Sometimes, I would bring up the concept of the "prudent man rule," which measures what a prudent person would do in the same or similar circumstances. I could then suggest that it might be a good idea to be sure their affairs were in order. And if their treatment should happen to be successful, they would just be better organized than most people are.


That approach seemed to be one that patients and families could accept and deal with reasonably well. Their feedback indicated to me that they realized that there were a lot of uncertainties at work in any patient's prognosis, and they were appreciative of not having a number placed on their days remaining.




Dallas, Texas


Response from Wendy Harpham:
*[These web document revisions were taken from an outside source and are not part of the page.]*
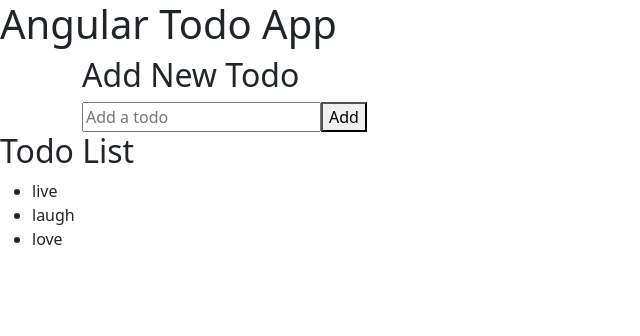
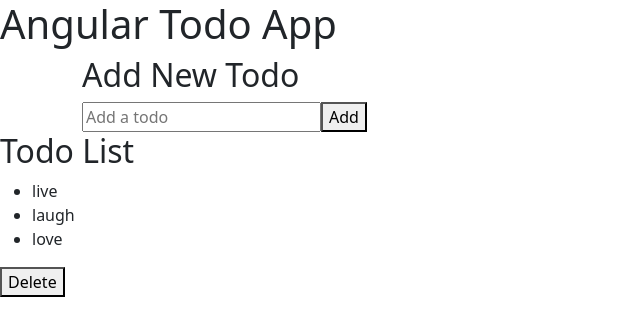
Before and after one commit to irek02/angular-todo-2, an Angular app: page / in a window 1280 px wide. Shown: the top 336 px of the page, without its empty margins (0-640 px from the left). Built offline with nearby package versions, Linux system fonts and the light colour scheme.

Commit message:
delete button wip

```diff
--- a/src/app/app.component.html
+++ b/src/app/app.component.html
@@ -25,4 +25,9 @@
             <li *ngFor="let item of allTodoItems">{{item.description}}</li>
           </ul>
     </div>
+
+    <div>
+        <button type="button" (click)="deleteTodo()">Delete</button>
+    </div>
+
 </section>
--- a/src/app/app.component.ts
+++ b/src/app/app.component.ts
@@ -30,8 +30,10 @@ export class AppComponent {
     this.allTodoItems.unshift({
       description,
     });
+  }
 
-    console.log('todo added');
+  deleteTodo() {
+    console.log('deleted');
   }
 
 }
```
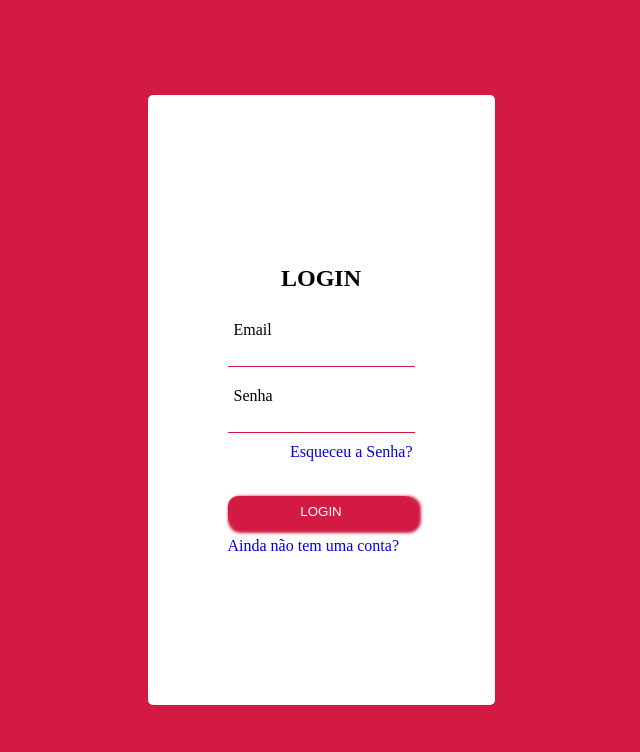
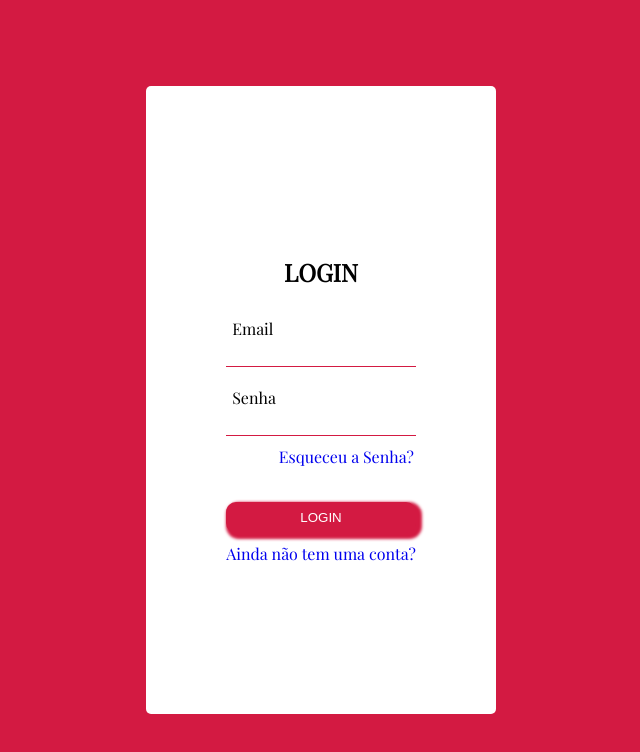
Before and after one commit to filipe-dias-dev/form_eventos, a plain HTML site: page index.html in a window 1280 px wide. Shown: the whole page, without its empty margins (319-959 px from the left). Drawn offline with nearby package versions, Linux system fonts and the light colour scheme.

Commit message:
importando font

```diff
--- a/index.html
+++ b/index.html
@@ -4,6 +4,9 @@
     <meta charset="UTF-8" />
     <meta http-equiv="X-UA-Compatible" content="IE=edge" />
     <meta name="viewport" content="width=device-width, initial-scale=1.0" />
+    <style>
+      @import url('https://fonts.googleapis.com/css2?family=Playfair+Display&display=swap');
+      </style>
     <title>Eventos</title>
     <link rel="stylesheet" href="./style.css" />
   </head>
--- a/style.css
+++ b/style.css
@@ -1,6 +1,7 @@
 body {
     margin: 0px;
     background-color: rgb(211, 26, 66);
+    font-family: 'Playfair Display', serif;
 }
 
 #card {
```
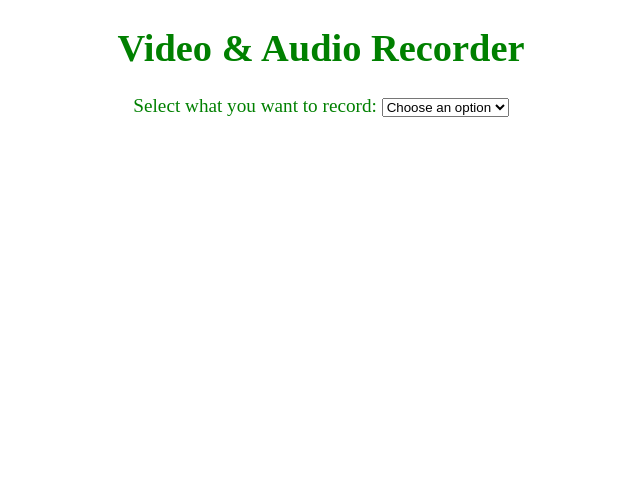
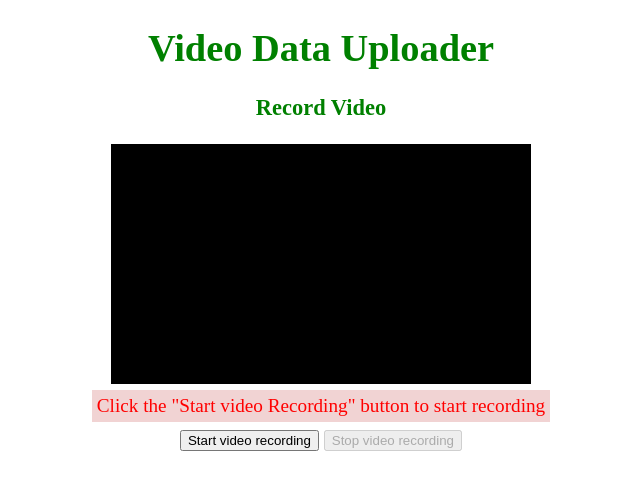
Before and after one commit to junhan-kim/Object-Counter, a Flask app: page / in a window 1280 px wide. Shown: the top 490 px of the page, without its empty margins (319-959 px from the left). Run offline with Flask 2, Linux system fonts and the light colour scheme.

Commit message:
remove useless

```diff
--- a/backend/templates/camera.html
+++ b/backend/templates/camera.html
@@ -1,19 +1,15 @@
 <!DOCTYPE html>
-<html lang="en">
+<html lang="ko">
   <head>
     <meta charset="UTF-8" />
     <meta http-equiv="X-UA-Compatible" content="IE=edge" />
     <meta name="viewport" content="width=device-width, initial-scale=1.0" />
-    <title>Video & Audio Recorder</title>
+    <title>Video Data Uploader</title>
     <style>
       body {
         text-align: center;
         color: green;
         font-size: 1.2em;
-      }
-
-      .display-none {
-        display: none;
       }
 
       .recording {
@@ -32,11 +28,6 @@
         height: 240px;
       }
 
-      audio {
-        display: block;
-        margin: 6px auto;
-      }
-
       a {
         color: green;
       }
@@ -44,16 +35,9 @@
   </head>
 
   <body>
-    <h1>Video & Audio Recorder</h1>
-    <label for="media"> Select what you want to record: </label>
+    <h1>Video Data Uploader</h1>
 
-    <select id="media">
-      <option value="choose-an-option">Choose an option</option>
-      <option value="vid">Video</option>
-      <option value="aud">Audio</option>
-    </select>
-
-    <div class="display-none" id="vid-recorder">
+    <div id="vid-recorder">
       <h3>Record Video</h3>
       <video autoplay id="web-cam-container" style="background-color: black">Your browser doesn't support the video tag</video>
 
@@ -91,73 +75,17 @@
       <!-- <a href="" > Download it! </a> -->
     </div>
 
-    <div class="display-none" id="aud-recorder">
-      <h3>Record Audio</h3>
-
-      <div class="recording" id="aud-record-status">Click the "Start Recording" button to start recording</div>
-
-      <button
-        type="button"
-        id="start-aud-recording"
-        onclick="startRecording(this,
-            document.getElementById('stop-aud-recording'))"
-      >
-        Start recording
-      </button>
-
-      <button
-        type="button"
-        id="stop-aud-recording"
-        disabled
-        onclick="stopRecording(this,
-            document.getElementById('start-aud-recording'))"
-      >
-        Stop recording
-      </button>
-
-      <!-- The audio element will contain the
-            recorded audio and will be created
-            using Javascript -->
-      <!-- <audio id="recorded-audio"
-            controls></audio> -->
-
-      <!-- The below link will let the users
-             download the recorded audio -->
-      <!-- <a href="" > Download it! </a> -->
-    </div>
-
     <script>
       const mediaSelector = document.getElementById("media");
 
       const webCamContainer = document.getElementById("web-cam-container");
-
-      let selectedMedia = null;
 
       // This array stores the recorded media data
       let chunks = [];
 
       // Handler function to handle the "change" event
       // when the user selects some option
-      mediaSelector.addEventListener("change", (e) => {
-        // Takes the current value of the mediaSeletor
-        selectedMedia = e.target.value;
-
-        document.getElementById(`${selectedMedia}-recorder`).style.display = "block";
-
-        document.getElementById(`${otherRecorderContainer(selectedMedia)}-recorder`).style.display = "none";
-      });
-
-      function otherRecorderContainer(selectedMedia) {
-        return selectedMedia === "vid" ? "aud" : "vid";
-      }
-
-      // This constraints object tells
-      // the browser to include only
-      // the audio Media Track
-      const audioMediaConstraints = {
-        audio: true,
-        video: false,
-      };
+      document.getElementById(`vid-recorder`).style.display = "block";
 
       // This constraints object tells
       // the browser to include
@@ -180,7 +108,7 @@
       // gets invoked
       function startRecording(thisButton, otherButton) {
         // Access the camera and microphone
-        navigator.mediaDevices.getUserMedia(selectedMedia === "vid" ? videoMediaConstraints : audioMediaConstraints).then((mediaStream) => {
+        navigator.mediaDevices.getUserMedia(videoMediaConstraints).then((mediaStream) => {
           // Create a new MediaRecorder instance
           const mediaRecorder = new MediaRecorder(mediaStream);
 
@@ -216,13 +144,13 @@
                         a Blob of the type given as the
                         second parameter*/
             const blob = new Blob(chunks, {
-              type: selectedMedia === "vid" ? "video/mp4" : "audio/mpeg",
+              type: "video/mp4",
             });
             chunks = [];
 
             // Create a video or audio element
             // that stores the recorded media
-            const recordedMedia = document.createElement(selectedMedia === "vid" ? "video" : "audio");
+            const recordedMedia = document.createElement("video");
             recordedMedia.controls = true;
 
             // You can not directly set the blob as
@@ -258,17 +186,15 @@
               URL.revokeObjectURL(recordedMedia);
             };
 
-            document.getElementById(`${selectedMedia}-recorder`).append(recordedMedia, downloadButton);
+            document.getElementById(`vid-recorder`).append(recordedMedia, downloadButton);
           };
 
-          if (selectedMedia === "vid") {
           // Remember to use the srcObject
           // attribute since the src attribute
           // doesn't support media stream as a value
           webCamContainer.srcObject = mediaStream;
-          }
 
-          document.getElementById(`${selectedMedia}-record-status`).innerText = "Recording";
+          document.getElementById(`vid-record-status`).innerText = "Recording";
 
           thisButton.disabled = true;
           otherButton.disabled = false;
@@ -285,7 +211,7 @@
           track.stop();
         });
 
-        document.getElementById(`${selectedMedia}-record-status`).innerText = "Recording done!";
+        document.getElementById(`vid-record-status`).innerText = "Recording done!";
         thisButton.disabled = true;
         otherButton.disabled = false;
       }
```
Lines whose indentation alone changed are shown as unchanged.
Thank you for taking the time to share your experience and excellent suggestions for providing compact and compassionate ways to answer patients who ask "How long?" The time frame for "the convention" serves as a vehicle for offering a ballpark figure while sparing patients a prognosis in absolute terms. And the "prudent man rule" couches in practical terms the need to proceed with emotionally charged preparations, with the emphasis on the benefit for patients who do well.


Clearly your patients appreciate how you highlight the uncertainty in everyday terms that are not burdensome. As doctors, techniques such as these can help us in our mission to be honest, hopeful, and helpful.